Government says it will soon review electricity tariffs to reflect costs because current charges are no longer sustainable.
Zimbabwe is currently facing its worst power shortages in years after low water levels at Kariba Dam forced the power utility to cut generation levels.
Kariba, the country’s largest power station, is producing 358 megawatts (MW) per day from an average of 542MW, while the thermal station, Hwange, is generating some 500MW, way below its installed capacity of 900MW, because of antiquated and faulty generators, leaving a deficit of about 1 800MW.
The country has instituted an intensive load-shedding exercise, which has seen households and industry go for up to 16 hours a day without power.
Finance and Economic Development permanent secretary George Guvamatanga told a business meeting yesterday that the power crisis was on top of government’s agenda.
“In US dollar terms, we are now charging 4 cents per Kw/h. You cannot expect electricity to be available. That was the same with fuel when it was wrongly priced and wrongly used. Price is also a bigger determinant of demand,” he said.
“So we are very much aware of those distortions in power tariffs.
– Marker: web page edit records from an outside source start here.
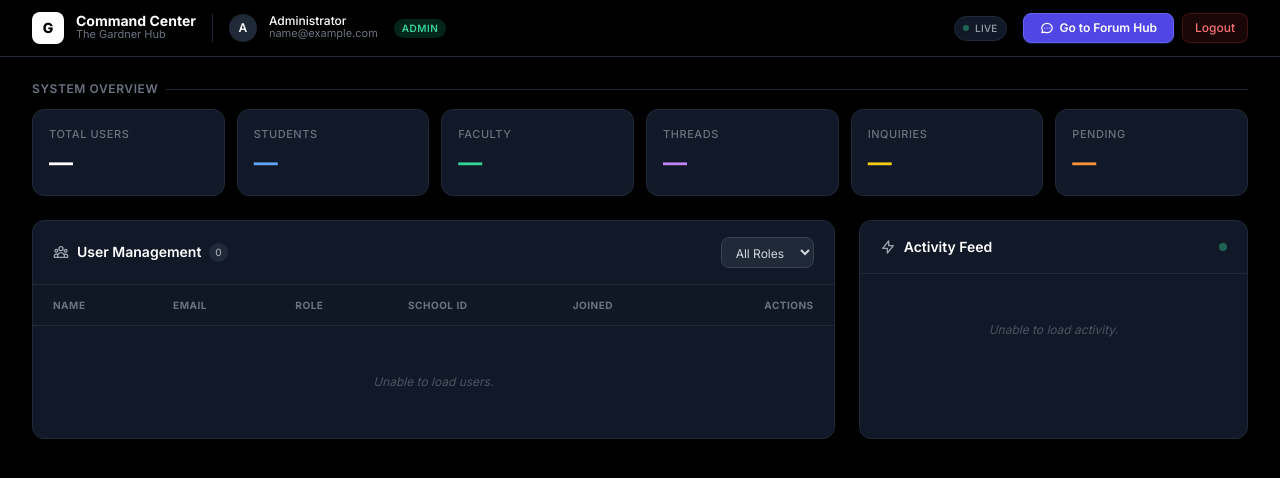
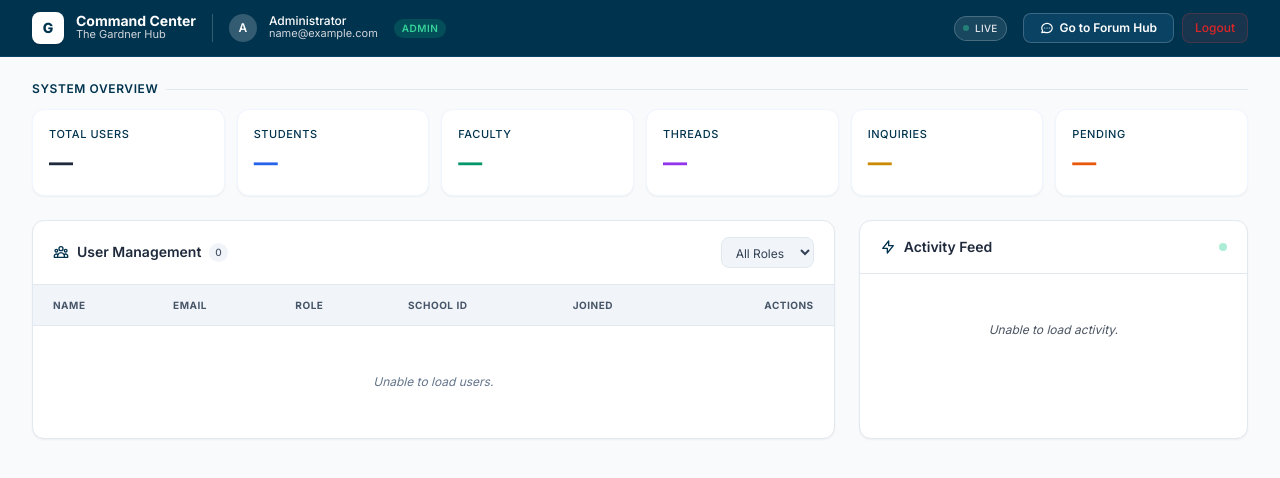
Before and after one commit to Style98k/Gardner-Hub, a website: page frontend/pages/admin/panel.html in a window 1280 px wide. Drawn offline with nearby package versions, Linux system fonts and the light colour scheme; no server answers; sample sign-in values are in the browser's storage.

Commit message:
admin pannel fix light mode

```diff
--- a/frontend/js/admin.js
+++ b/frontend/js/admin.js
@@ -120,21 +120,21 @@ function loadUsers() {
     .catch(function (err) {
       console.error('Failed to load users:', err);
       document.getElementById('usersTableBody').innerHTML =
-        '<tr><td colspan="6" class="px-5 py-12 text-center text-gray-600 italic text-xs">Unable to load users.</td></tr>';
+        '<tr><td colspan="6" class="px-5 py-12 text-center text-slate-500 dark:text-gray-600 italic text-xs">Unable to load users.</td></tr>';
     });
 }
 
 function renderUsers(users) {
   var tbody = document.getElementById('usersTableBody');
   if (!users.length) {
-    tbody.innerHTML = '<tr><td colspan="6" class="px-5 py-12 text-center text-gray-600 italic text-xs">No users found.</td></tr>';
+    tbody.innerHTML = '<tr><td colspan="6" class="px-5 py-12 text-center text-slate-500 dark:text-gray-600 italic text-xs">No users found.</td></tr>';
     return;
   }
 
   var roleBadge = {
-    admin:   'bg-white/10 text-white',
-    faculty: 'bg-emerald-500/15 text-emerald-400',
-    student: 'bg-blue-500/15 text-blue-400',
+    admin:   'bg-slate-200 dark:bg-white/10 text-slate-700 dark:text-white',
+    faculty: 'bg-emerald-100 dark:bg-emerald-500/15 text-emerald-700 dark:text-emerald-400',
+    student: 'bg-blue-100 dark:bg-blue-500/15 text-blue-700 dark:text-blue-400',
   };
 
   tbody.innerHTML = users.map(function (u) {
@@ -144,28 +144,28 @@ function renderUsers(users) {
 
     // Action buttons — disabled for admin accounts
     var actions = isAdmin
-      ? '<span class="text-[10px] text-gray-600 italic">Protected</span>'
+      ? '<span class="text-[10px] text-slate-400 dark:text-gray-600 italic">Protected</span>'
       : '<div class="flex items-center justify-end gap-1">' +
           '<button onclick="deleteUser(' + u.id + ', \'' + escapeHtml(u.full_name).replace(/'/g, "\\'") + '\')" ' +
-            'class="p-1.5 rounded-lg hover:bg-red-500/20 text-red-400 hover:text-red-300 transition-colors" title="Delete user">' +
+            'class="p-1.5 rounded-lg hover:bg-red-500/20 text-red-500 dark:text-red-400 hover:text-red-600 dark:hover:text-red-300 transition-colors" title="Delete user">' +
             '<svg class="w-3.5 h-3.5" fill="none" stroke="currentColor" stroke-width="2" viewBox="0 0 24 24">' +
               '<path stroke-linecap="round" stroke-linejoin="round" d="M19 7l-.867 12.142A2 2 0 0116.138 21H7.862a2 2 0 01-1.995-1.858L5 7m5 4v6m4-6v6m1-10V4a1 1 0 00-1-1h-4a1 1 0 00-1 1v3M4 7h16"/>' +
             '</svg>' +
           '</button>' +
           '<button onclick="resetPassword(' + u.id + ', \'' + escapeHtml(u.full_name).replace(/'/g, "\\'") + '\')" ' +
-            'class="p-1.5 rounded-lg hover:bg-yellow-500/20 text-yellow-400 hover:text-yellow-300 transition-colors" title="Reset password">' +
+            'class="p-1.5 rounded-lg hover:bg-yellow-500/20 text-yellow-600 dark:text-yellow-400 hover:text-yellow-700 dark:hover:text-yellow-300 transition-colors" title="Reset password">' +
             '<svg class="w-3.5 h-3.5" fill="none" stroke="currentColor" stroke-width="2" viewBox="0 0 24 24">' +
               '<path stroke-linecap="round" stroke-linejoin="round" d="M15 7a2 2 0 012 2m4 0a6 6 0 01-7.743 5.743L11 17H9v2H7v2H4a1 1 0 01-1-1v-2.586a1 1 0 01.293-.707l5.964-5.964A6 6 0 1121 9z"/>' +
             '</svg>' +
           '</button>' +
         '</div>';
 
-    return '<tr class="border-b border-gray-800/60 hover:bg-gray-800/40 transition-colors">' +
-      '<td class="px-5 py-3 font-medium text-white">' + escapeHtml(u.full_name) + '</td>' +
-      '<td class="px-5 py-3 text-gray-400">' + escapeHtml(u.email) + '</td>' +
+    return '<tr class="border-b border-slate-200 dark:border-gray-800/60 hover:bg-slate-50 dark:hover:bg-gray-800/40 transition-colors">' +
+      '<td class="px-5 py-3 font-medium text-slate-800 dark:text-white">' + escapeHtml(u.full_name) + '</td>' +
+      '<td class="px-5 py-3 text-slate-600 dark:text-gray-400">' + escapeHtml(u.email) + '</td>' +
       '<td class="px-5 py-3"><span class="px-2 py-0.5 rounded-full text-[10px] font-semibold uppercase tracking-wider ' + badge + '">' + u.role + '</span></td>' +
-      '<td class="px-5 py-3 text-gray-500 font-mono text-[11px]">' + escapeHtml(u.school_id || '—') + '</td>' +
-      '<td class="px-5 py-3 text-gray-500">' + joined + '</td>' +
+      '<td class="px-5 py-3 text-slate-500 dark:text-gray-500 font-mono text-[11px]">' + escapeHtml(u.school_id || '—') + '</td>' +
+      '<td class="px-5 py-3 text-slate-500 dark:text-gray-500">' + joined + '</td>' +
       '<td class="px-5 py-3 text-right">' + actions + '</td>' +
     '</tr>';
   }).join('');
@@ -290,15 +290,15 @@ function renderAuditLogs(logs) {
         description = escapeHtml(log.label);
     }
 
-    return '<div class="px-5 py-3 flex items-start gap-3 hover:bg-gray-800/40 transition-colors">' +
+    return '<div class="px-5 py-3 flex items-start gap-3 hover:bg-slate-50 dark:hover:bg-gray-800/40 transition-colors border-b border-slate-200 dark:border-transparent last:border-b-0">' +
       '<div class="mt-0.5 flex-shrink-0">' +
         '<span class="inline-flex items-center justify-center w-7 h-7 rounded-lg ' + cfg.bg + ' text-xs">' + cfg.icon + '</span>' +
       '</div>' +
       '<div class="flex-1 min-w-0">' +
-        '<p class="text-xs text-gray-300 leading-relaxed">' + description + '</p>' +
+        '<p class="text-xs text-slate-800 dark:text-gray-300 leading-relaxed">' + description + '</p>' +
         '<div class="flex items-center gap-2 mt-1">' +
           '<span class="inline-block px-1.5 py-0.5 rounded text-[9px] font-semibold uppercase tracking-wider ' + cfg.bg + ' ' + cfg.text + '">' + cfg.label + '</span>' +
-          '<span class="text-[10px] text-gray-600">' + ago + '</span>' +
+          '<span class="text-[10px] text-slate-500 dark:text-gray-600">' + ago + '</span>' +
         '</div>' +
       '</div>' +
     '</div>';
--- a/frontend/pages/admin/panel.html
+++ b/frontend/pages/admin/panel.html
@@ -18,15 +18,18 @@
   <script src="../../js/theme.js"></script>
 
   <style>
-    /* Force dark command-center aesthetic */
-    html { color-scheme: dark; }
-    body { background: #000 !important; }
+    /* Theme-aware color scheme */
+    html.dark { color-scheme: dark; }
 
-    /* Custom scrollbar for activity feed */
+    /* Custom scrollbar for activity feed - Light Mode */
     .feed-scroll::-webkit-scrollbar { width: 4px; }
     .feed-scroll::-webkit-scrollbar-track { background: transparent; }
-    .feed-scroll::-webkit-scrollbar-thumb { background: #374151; border-radius: 999px; }
-    .feed-scroll::-webkit-scrollbar-thumb:hover { background: #4b5563; }
+    .feed-scroll::-webkit-scrollbar-thumb { background: #cbd5e1; border-radius: 999px; }
+    .feed-scroll::-webkit-scrollbar-thumb:hover { background: #94a3b8; }
+
+    /* Custom scrollbar for activity feed - Dark Mode */
+    html.dark .feed-scroll::-webkit-scrollbar-thumb { background: #374151; }
+    html.dark .feed-scroll::-webkit-scrollbar-thumb:hover { background: #4b5563; }
 
     /* Subtle pulse for live indicator */
     @keyframes livePulse {
@@ -37,7 +40,7 @@
   </style>
 </head>
 
-<body class="font-sans text-gray-200 min-h-screen bg-black">
+<body class="font-sans text-gray-800 dark:text-gray-200 min-h-screen bg-slate-50 dark:bg-black transition-colors duration-300">
 
   <!-- ═══════════════════════════════════════════════════════════════════════ -->
   <!-- AUTH GUARD — redirect non-admins immediately                         -->
@@ -54,7 +57,7 @@
   <!-- ═══════════════════════════════════════════════════════════════════════ -->
   <!-- TOP BAR                                                               -->
   <!-- ═══════════════════════════════════════════════════════════════════════ -->
-  <header class="sticky top-0 z-50 bg-black/80 backdrop-blur-md border-b border-gray-800">
+  <header class="sticky top-0 z-50 bg-gardner dark:bg-black/80 backdrop-blur-md border-b border-gardner-light dark:border-gray-800 transition-colors duration-300">
     <div class="max-w-[1600px] mx-auto px-4 sm:px-6 lg:px-8">
       <div class="flex items-center justify-between h-14">
 
@@ -62,21 +65,21 @@
         <div class="flex items-center gap-4">
           <div class="flex items-center gap-3">
             <div class="w-8 h-8 rounded-lg bg-white flex items-center justify-center shadow">
-              <span class="text-black font-extrabold text-sm">G</span>
+              <span class="text-gardner dark:text-black font-extrabold text-sm">G</span>
             </div>
             <div class="hidden sm:block">
               <h1 class="text-sm font-bold text-white leading-none">Command Center</h1>
-              <p class="text-[11px] text-gray-500 leading-tight">The Gardner Hub</p>
+              <p class="text-[11px] text-gray-300 dark:text-gray-500 leading-tight">The Gardner Hub</p>
             </div>
           </div>
 
-          <div class="hidden md:flex items-center gap-3 pl-4 border-l border-gray-800">
-            <div class="w-7 h-7 rounded-full bg-gray-800 flex items-center justify-center">
+          <div class="hidden md:flex items-center gap-3 pl-4 border-l border-white/20 dark:border-gray-800">
+            <div class="w-7 h-7 rounded-full bg-white/20 dark:bg-gray-800 flex items-center justify-center">
               <span id="topBarInitial" class="text-white text-xs font-semibold">A</span>
             </div>
             <div>
               <p id="topBarName" class="text-xs font-medium text-white leading-none">Administrator</p>
-              <p id="topBarEmail" class="text-[11px] text-gray-500 leading-tight">admin@email.com</p>
+              <p id="topBarEmail" class="text-[11px] text-gray-300 dark:text-gray-500 leading-tight">admin@email.com</p>
             </div>
             <span class="ml-1 px-2 py-0.5 text-[10px] font-semibold uppercase tracking-wider bg-emerald-500/20 text-emerald-400 rounded-full">Admin</span>
           </div>
@@ -85,19 +88,19 @@
         <!-- Right: Actions -->
         <div class="flex items-center gap-2">
           <!-- Live indicator -->
-          <div class="hidden sm:flex items-center gap-1.5 mr-2 px-2 py-1 rounded-full bg-gray-900 border border-gray-800">
+          <div class="hidden sm:flex items-center gap-1.5 mr-2 px-2 py-1 rounded-full bg-white/10 dark:bg-gray-900 border border-white/20 dark:border-gray-800">
             <span class="live-dot w-1.5 h-1.5 rounded-full bg-emerald-400"></span>
-            <span class="text-[10px] text-gray-400 font-medium uppercase tracking-wide">Live</span>
+            <span class="text-[10px] text-gray-200 dark:text-gray-400 font-medium uppercase tracking-wide">Live</span>
           </div>
 
           <a href="../forum/hub.html"
-             class="inline-flex items-center gap-1.5 px-4 py-1.5 text-xs font-semibold text-white bg-indigo-600 border border-indigo-500 rounded-lg hover:bg-indigo-500 shadow-sm shadow-indigo-500/25 transition-colors duration-200">
+             class="inline-flex items-center gap-1.5 px-4 py-1.5 text-xs font-semibold text-white bg-gardner-light dark:bg-indigo-600 border border-white/20 dark:border-indigo-500 rounded-lg hover:bg-white/20 dark:hover:bg-indigo-500 shadow-sm transition-colors duration-200">
             <svg class="w-3.5 h-3.5" fill="none" stroke="currentColor" stroke-width="2" viewBox="0 0 24 24"><path stroke-linecap="round" stroke-linejoin="round" d="M8 12h.01M12 12h.01M16 12h.01M21 12c0 4.418-4.03 8-9 8a9.863 9.863 0 01-4.255-.949L3 20l1.395-3.72C3.512 15.042 3 13.574 3 12c0-4.418 4.03-8 9-8s9 3.582 9 8z"/></svg>
             Go to Forum Hub
           </a>
 
           <button onclick="logout()"
-                  class="px-3 py-1.5 text-xs font-medium text-red-400 bg-red-500/10 border border-red-500/20 rounded-lg hover:bg-red-500/20 hover:text-red-300 transition-colors duration-200">
+                  class="px-3 py-1.5 text-xs font-medium text-red-600 dark:text-red-400 bg-red-500/10 border border-red-500/20 rounded-lg hover:bg-red-500/20 hover:text-red-500 dark:hover:text-red-300 transition-colors duration-200">
             Logout
           </button>
         </div>
@@ -113,40 +116,40 @@
     <!-- ─── Stats Row ─────────────────────────────────────────────────────── -->
     <section>
       <div class="flex items-center gap-2 mb-3">
-        <h2 class="text-xs font-semibold uppercase tracking-wider text-gray-500">System Overview</h2>
-        <div class="flex-1 h-px bg-gray-800"></div>
+        <h2 class="text-xs font-semibold uppercase tracking-wider text-gardner dark:text-gray-500">System Overview</h2>
+        <div class="flex-1 h-px bg-slate-200 dark:bg-gray-800"></div>
       </div>
 
       <div class="grid grid-cols-2 md:grid-cols-3 lg:grid-cols-6 gap-3">
         <!-- Total Users -->
-        <div class="bg-gray-900 border border-gray-800 rounded-xl p-4">
-          <p class="text-[11px] font-medium text-gray-500 uppercase tracking-wider mb-1">Total Users</p>
-          <p id="statTotalUsers" class="text-2xl font-bold text-white">—</p>
+        <div class="bg-white dark:bg-gray-900 border border-blue-50 dark:border-gray-800 rounded-xl p-4 shadow-sm dark:shadow-none transition-colors duration-300">
+          <p class="text-[11px] font-medium text-gardner dark:text-gray-500 uppercase tracking-wider mb-1">Total Users</p>
+          <p id="statTotalUsers" class="text-2xl font-bold text-slate-800 dark:text-white">—</p>
         </div>
         <!-- Students -->
-        <div class="bg-gray-900 border border-gray-800 rounded-xl p-4">
-          <p class="text-[11px] font-medium text-gray-500 uppercase tracking-wider mb-1">Students</p>
-          <p id="statStudents" class="text-2xl font-bold text-blue-400">—</p>
+        <div class="bg-white dark:bg-gray-900 border border-blue-50 dark:border-gray-800 rounded-xl p-4 shadow-sm dark:shadow-none transition-colors duration-300">
+          <p class="text-[11px] font-medium text-gardner dark:text-gray-500 uppercase tracking-wider mb-1">Students</p>
+          <p id="statStudents" class="text-2xl font-bold text-blue-600 dark:text-blue-400">—</p>
         </div>
         <!-- Faculty -->
-        <div class="bg-gray-900 border border-gray-800 rounded-xl p-4">
-          <p class="text-[11px] font-medium text-gray-500 uppercase tracking-wider mb-1">Faculty</p>
-          <p id="statFaculty" class="text-2xl font-bold text-emerald-400">—</p>
+        <div class="bg-white dark:bg-gray-900 border border-blue-50 dark:border-gray-800 rounded-xl p-4 shadow-sm dark:shadow-none transition-colors duration-300">
+          <p class="text-[11px] font-medium text-gardner dark:text-gray-500 uppercase tracking-wider mb-1">Faculty</p>
+          <p id="statFaculty" class="text-2xl font-bold text-emerald-600 dark:text-emerald-400">—</p>
         </div>
         <!-- Threads -->
-        <div class="bg-gray-900 border border-gray-800 rounded-xl p-4">
-          <p class="text-[11px] font-medium text-gray-500 uppercase tracking-wider mb-1">Threads</p>
-          <p id="statThreads" class="text-2xl font-bold text-purple-400">—</p>
+        <div class="bg-white dark:bg-gray-900 border border-blue-50 dark:border-gray-800 rounded-xl p-4 shadow-sm dark:shadow-none transition-colors duration-300">
+          <p class="text-[11px] font-medium text-gardner dark:text-gray-500 uppercase tracking-wider mb-1">Threads</p>
+          <p id="statThreads" class="text-2xl font-bold text-purple-600 dark:text-purple-400">—</p>
         </div>
         <!-- Inquiries -->
-        <div class="bg-gray-900 border border-gray-800 rounded-xl p-4">
-          <p class="text-[11px] font-medium text-gray-500 uppercase tracking-wider mb-1">Inquiries</p>
-          <p id="statInquiries" class="text-2xl font-bold text-yellow-400">—</p>
+        <div class="bg-white dark:bg-gray-900 border border-blue-50 dark:border-gray-800 rounded-xl p-4 shadow-sm dark:shadow-none transition-colors duration-300">
+          <p class="text-[11px] font-medium text-gardner dark:text-gray-500 uppercase tracking-wider mb-1">Inquiries</p>
+          <p id="statInquiries" class="text-2xl font-bold text-yellow-600 dark:text-yellow-400">—</p>
         </div>
         <!-- Pending -->
-        <div class="bg-gray-900 border border-gray-800 rounded-xl p-4">
-          <p class="text-[11px] font-medium text-gray-500 uppercase tracking-wider mb-1">Pending</p>
-          <p id="statPending" class="text-2xl font-bold text-orange-400">—</p>
+        <div class="bg-white dark:bg-gray-900 border border-blue-50 dark:border-gray-800 rounded-xl p-4 shadow-sm dark:shadow-none transition-colors duration-300">
+          <p class="text-[11px] font-medium text-gardner dark:text-gray-500 uppercase tracking-wider mb-1">Pending</p>
+          <p id="statPending" class="text-2xl font-bold text-orange-600 dark:text-orange-400">—</p>
         </div>
       </div>
     </section>
@@ -155,19 +158,19 @@
     <section class="grid grid-cols-1 lg:grid-cols-3 gap-6">
 
       <!-- ── Left Column: User Management ─────────────────────────────────── -->
-      <div class="lg:col-span-2 bg-gray-900 border border-gray-800 rounded-xl overflow-hidden">
+      <div class="lg:col-span-2 bg-white dark:bg-gray-900 border border-slate-200 dark:border-gray-800 rounded-xl overflow-hidden shadow-sm dark:shadow-none transition-colors duration-300">
         <!-- Header -->
-        <div class="flex items-center justify-between px-5 py-4 border-b border-gray-800">
+        <div class="flex items-center justify-between px-5 py-4 border-b border-slate-200 dark:border-gray-800">
           <div class="flex items-center gap-2">
-            <svg class="w-4 h-4 text-gray-400" fill="none" stroke="currentColor" stroke-width="2" viewBox="0 0 24 24">
+            <svg class="w-4 h-4 text-gardner dark:text-gray-400" fill="none" stroke="currentColor" stroke-width="2" viewBox="0 0 24 24">
               <path stroke-linecap="round" stroke-linejoin="round" d="M17 20h5v-2a3 3 0 00-5.356-1.857M17 20H7m10 0v-2c0-.656-.126-1.283-.356-1.857M7 20H2v-2a3 3 0 015.356-1.857M7 20v-2c0-.656.126-1.283.356-1.857m0 0a5.002 5.002 0 019.288 0M15 7a3 3 0 11-6 0 3 3 0 016 0zm6 3a2 2 0 11-4 0 2 2 0 014 0zM7 10a2 2 0 11-4 0 2 2 0 014 0z"/>
             </svg>
-            <h3 class="text-sm font-semibold text-white">User Management</h3>
-            <span id="userCount" class="text-[10px] px-1.5 py-0.5 rounded-full bg-gray-800 text-gray-400 font-medium">0</span>
+            <h3 class="text-sm font-semibold text-slate-800 dark:text-white">User Management</h3>
+            <span id="userCount" class="text-[10px] px-1.5 py-0.5 rounded-full bg-slate-100 dark:bg-gray-800 text-slate-600 dark:text-gray-400 font-medium">0</span>
           </div>
 
           <select id="roleFilter" onchange="filterUsers()"
-                  class="text-xs bg-gray-800 border border-gray-700 text-gray-300 rounded-lg px-2.5 py-1.5 focus:ring-1 focus:ring-gray-600 focus:outline-none">
+                  class="text-xs bg-slate-100 dark:bg-gray-800 border border-slate-200 dark:border-gray-700 text-slate-700 dark:text-gray-300 rounded-lg px-2.5 py-1.5 focus:ring-1 focus:ring-gardner dark:focus:ring-gray-600 focus:outline-none transition-colors duration-300">
             <option value="all">All Roles</option>
             <option value="student">Students</option>
             <option value="faculty">Faculty</option>
@@ -178,7 +181,7 @@
         <!-- Table -->
         <div class="overflow-x-auto">
           <table class="w-full text-xs text-left">
-            <thead class="text-[10px] uppercase tracking-wider text-gray-500 border-b border-gray-800 bg-gray-900/50">
+            <thead class="text-[10px] uppercase tracking-wider text-slate-600 dark:text-gray-500 border-b border-slate-200 dark:border-gray-800 bg-slate-100 dark:bg-gray-900/50">
               <tr>
                 <th class="px-5 py-3">Name</th>
                 <th class="px-5 py-3">Email</th>
@@ -188,9 +191,9 @@
                 <th class="px-5 py-3 text-right">Actions</th>
               </tr>
             </thead>
-            <tbody id="usersTableBody">
+            <tbody id="usersTableBody" class="text-slate-700 dark:text-gray-300">
               <tr>
-                <td colspan="6" class="px-5 py-12 text-center text-gray-600 italic text-xs">Loading users…</td>
+                <td colspan="6" class="px-5 py-12 text-center text-slate-500 dark:text-gray-600 italic text-xs">Loading users…</td>
               </tr>
             </tbody>
           </table>
@@ -198,21 +201,21 @@
       </div>
 
       <!-- ── Right Column: System Activity Feed ──────────────────────────── -->
-      <div class="bg-gray-900 border border-gray-800 rounded-xl overflow-hidden flex flex-col">
+      <div class="bg-white dark:bg-gray-900 border border-slate-200 dark:border-gray-800 rounded-xl overflow-hidden flex flex-col shadow-sm dark:shadow-none transition-colors duration-300">
         <!-- Header -->
-        <div class="flex items-center justify-between px-5 py-4 border-b border-gray-800">
+        <div class="flex items-center justify-between px-5 py-4 border-b border-slate-200 dark:border-gray-800">
           <div class="flex items-center gap-2">
-            <svg class="w-4 h-4 text-gray-400" fill="none" stroke="currentColor" stroke-width="2" viewBox="0 0 24 24">
+            <svg class="w-4 h-4 text-gardner dark:text-gray-400" fill="none" stroke="currentColor" stroke-width="2" viewBox="0 0 24 24">
               <path stroke-linecap="round" stroke-linejoin="round" d="M13 10V3L4 14h7v7l9-11h-7z"/>
             </svg>
-            <h3 class="text-sm font-semibold text-white">Activity Feed</h3>
+            <h3 class="text-sm font-semibold text-slate-800 dark:text-white">Activity Feed</h3>
           </div>
           <span class="live-dot w-2 h-2 rounded-full bg-emerald-400" title="Live data"></span>
         </div>
 
         <!-- Feed Items -->
-        <div id="activityFeed" class="feed-scroll flex-1 overflow-y-auto max-h-[600px] divide-y divide-gray-800/60">
-          <div class="px-5 py-12 text-center text-gray-600 italic text-xs">Loading activity…</div>
+        <div id="activityFeed" class="feed-scroll flex-1 overflow-y-auto max-h-[600px] divide-y divide-slate-200 dark:divide-gray-800/60">
+          <div class="px-5 py-12 text-center text-slate-500 dark:text-gray-600 italic text-xs">Loading activity…</div>
         </div>
       </div>
 
```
You cannot be sustainable, neither can government afford to fund that gap. So there has to be a review very, very soon”.
Previously, Finance minister Mthuli Ncube said government was reluctant to hike power tariffs, stressing that a tariff increase was highly untenable in the current environment and would only add to inflationary pressures.
But Guvamatanga’s comments indicate that government’s stance has changed as a result of the dire power crisis.
The power utility has been calling for a review of electricity tariffs by as much as 30% to reflect the rise in production costs following the devaluation of the local currency in February.
Neighbours Mozambique and South Africa have also cut electricity exports to Zimbabwe over non-payment of debts estimated in the region of US$80 million.
Just this week, Harare managed to pay US$10 million to South Africa’s Eskom towards settlement of that debt.